The Eyes of That Cow: Eating Animals and Theorizing Vegetarianism in James Joyce’s Ulysses
Previous Article in Journal / Special Issue
Flower Power: Desire, Gender, and Folk Belief in the Joycean Mary Garden
Article Menu

Export Article

Open AccessFeature PaperArticle
Humanities 2017, 6(3), 45; doi:10.3390/h6030045

Joyce’s “Force” and His Tuskers as Modern Animals

Graduate School of Language and Society, Hitotsubashi University, 2-1 Naka, Kunitachi, Tokyo 186-8601, Japan
Received: 1 June 2017 / Revised: 27 June 2017 / Accepted: 28 June 2017 / Published: 3 July 2017
(This article belongs to the Special Issue Joyce, Animals and the Nonhuman)
View Full-Text   |   Download PDF [593 KB, uploaded 3 July 2017]   |  

Abstract

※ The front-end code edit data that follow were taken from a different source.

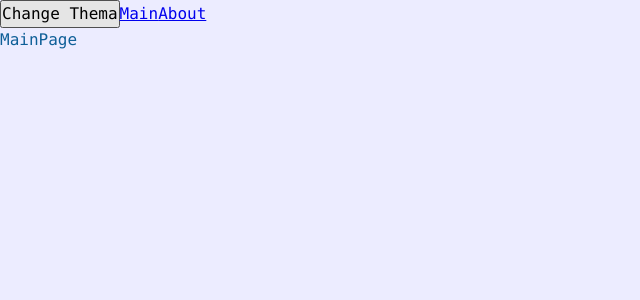
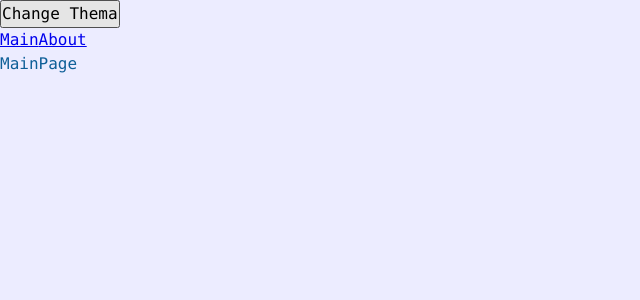
Before and after one commit to ya-aliina/social-network, a React app: page / in a window 1280 px wide. Shown: the top 300 px of the page, without its empty margins (0-640 px from the left). Built offline with nearby package versions, Linux system fonts and the light colour scheme.

Commit message:
Fixed Navbar

```diff
--- a/src/app/App.tsx
+++ b/src/app/App.tsx
@@ -3,6 +3,7 @@ import './styles/index.scss'
 import {classNames} from "shared/lib/classNames/classNames";
 import {useTheme} from "app/providers/ThemeProvider/lib/useTheme";
 import {AppRouter} from "app/providers/router";
+import {Navbar} from "widgets/Navbar";
 
 
 export const App = () => {
@@ -13,8 +14,7 @@ export const App = () => {
 			<button onClick={toggleTheme}>
 				Change Thema
 			</button>
-			<Link to='/'>Main</Link>
-			<Link to='/about'>About</Link>
+			<Navbar />
 			<AppRouter />
 
 		</div>
--- a/src/widgets/Navbar/ui/Navbar.tsx
+++ b/src/widgets/Navbar/ui/Navbar.tsx
@@ -1,9 +1,11 @@
 import React from 'react';
+import {Link} from "react-router-dom";
 
 export const Navbar = () => {
 	return (
 		<div>
-
+			<Link to='/'>Main</Link>
+			<Link to='/about'>About</Link>
 		</div>
 	);
 };
```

Focusing on those animals that have been overlooked in reading Joyce’s work opens up new perspectives for understanding his writing. One of his earliest essays, “Force” (1898), written at the age of sixteen, shows his so far unexplored concern about the domestication of animals and extinction of species, and develops a theory of subjugation. The essay provides a useful mainstay for considering the “tuskers,” (the mammoth and mastodon, the elephants, their tusks, and ivory) in the context of the cultural discourses of modern society. The game-changer discovery of the notion of extinction; representation of mammoths and mastodons as fearful creatures; the novelty of elephants exposed to curious gaze on exhibition; the sculpture of Elvery’s Elephant House in Sackville street; a circus elephant and “terrible queer creature” episode in Stephen Hero; the forced labor perpetrated in the Congo Free State to exploit rubber and the ivory of wild elephants. These seemingly disparate topics deeply wedded to modernity will be interrelated with each other in “Force,” shaping a constellation of “Joyce’s tuskers.” View Full-Text
Keywords: James Joyce; Irish studies; animal studies; zoology; modernity; subjugation; extinction; Anthropocene; mammoths; mastodons; elephants; ivory James Joyce; Irish studies; animal studies; zoology; modernity; subjugation; extinction; Anthropocene; mammoths; mastodons; elephants; ivory
Figures

Figure 1

This is an open access article distributed under the Creative Commons Attribution License which permits unrestricted use, distribution, and reproduction in any medium, provided the original work is properly cited. (CC BY 4.0).

Scifeed alert for new publications

Never miss any articles matching your research from any publisher
  • Get alerts for new papers matching your research
  • Find out the new papers from selected authors
  • Updated daily for 49'000+ journals and 6000+ publishers
  • Define your Scifeed now

SciFeed Share & Cite This Article

MDPI and ACS Style

Minamitani, Y. Joyce’s “Force” and His Tuskers as Modern Animals. Humanities 2017, 6, 45.

Show more citation formats Show less citations formats

Note that from the first issue of 2016, MDPI journals use article numbers instead of page numbers. See further details here.

Article Metrics

Article Access Statistics

1

Comments

[Return to top]
Humanities EISSN 2076-0787 Published by MDPI AG, Basel, Switzerland RSS E-Mail Table of Contents Alert
Back to Top